by Omar Malik | Bangkok, Thailand
When people talk about the atmosphere of the Conference of the Parties (COP) for the United Nations Framework Convention on Climate Change (UNFCCC), they often do so with a hint of fond disdain. The COP, one hears, is a hectic affair: a geopolitical battleground where country representatives duke it out over never-ending issues of verbiage and finances. And, what’s more, many participants go into it with the ready assumption that little will get done. But our fellow FESers, who have attended many of the COP meetings over the past few years, always come away having found the conferences valuable—not least because they provide insight into the nitty-gritty realities of the policymaking process.
The conference for the Convention on International Trade…
As 20 students of the Yale School of Forestry and Environmental Studies arrive in Rio de Janeiro, Brazil, they will join over 50,000 delegates and more than 130 heads of state and government that will participate in what is already being deemed as the “largest U.N. conference” ever.

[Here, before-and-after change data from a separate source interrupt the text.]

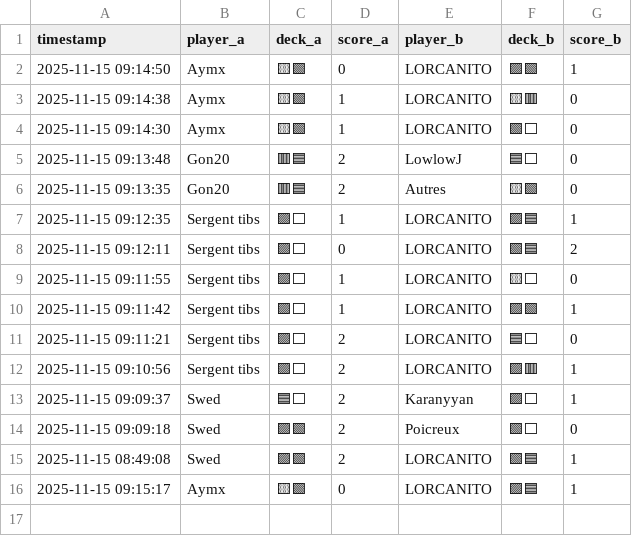
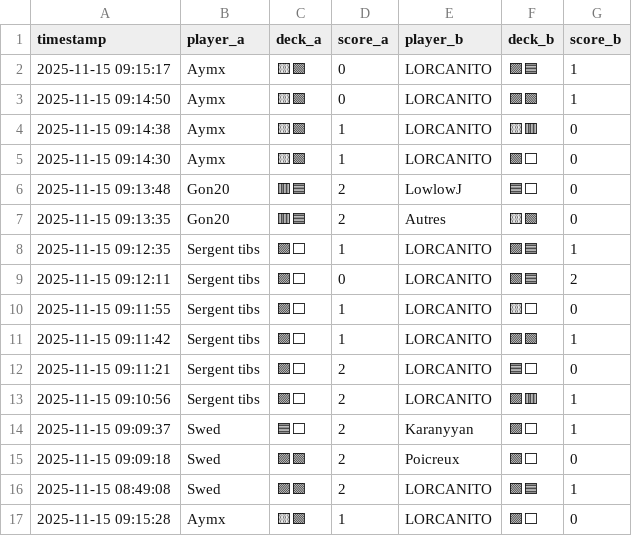
Before and after one commit to michaelbelcas-arch/site-eclypse, a CSV file: matches.csv, drawn as a sheet.

Commit message:
Update matches.csv depuis l'app Streamlit

```diff
--- a/matches.csv
+++ b/matches.csv
@@ -1,2 +1,3 @@
 timestamp,player_a,deck_a,score_a,player_b,deck_b,score_b
+2025-11-15 09:15:17,Aymx,🟨🟩,0,LORCANITO,🟪🟦,1
 2025-11-15 09:14:50,Aymx,🟨🟩,0,LORCANITO,🟪🟩,1
@@ -15,2 +16,2 @@ timestamp,player_a,deck_a,score_a,player_b,deck_b,score_b
 2025-11-15 08:49:08,Swed,🟪🟩,2,LORCANITO,🟩🟦,1
-2025-11-15 09:15:17,Aymx,🟨🟩,0,LORCANITO,🟪🟦,1
+2025-11-15 09:15:28,Aymx,🟨🟩,1,LORCANITO,🟪⬜,0
```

Historically, F&ES has a long tradition of participating in international environmental conferences as a way of bringing to life the challenge of developing institutions and treaties to deal with pressing environmental issues. Twenty years ago, the first Rio Earth Summit in 1992 was a landmark event in that sustainable development came to the fore of the political agenda.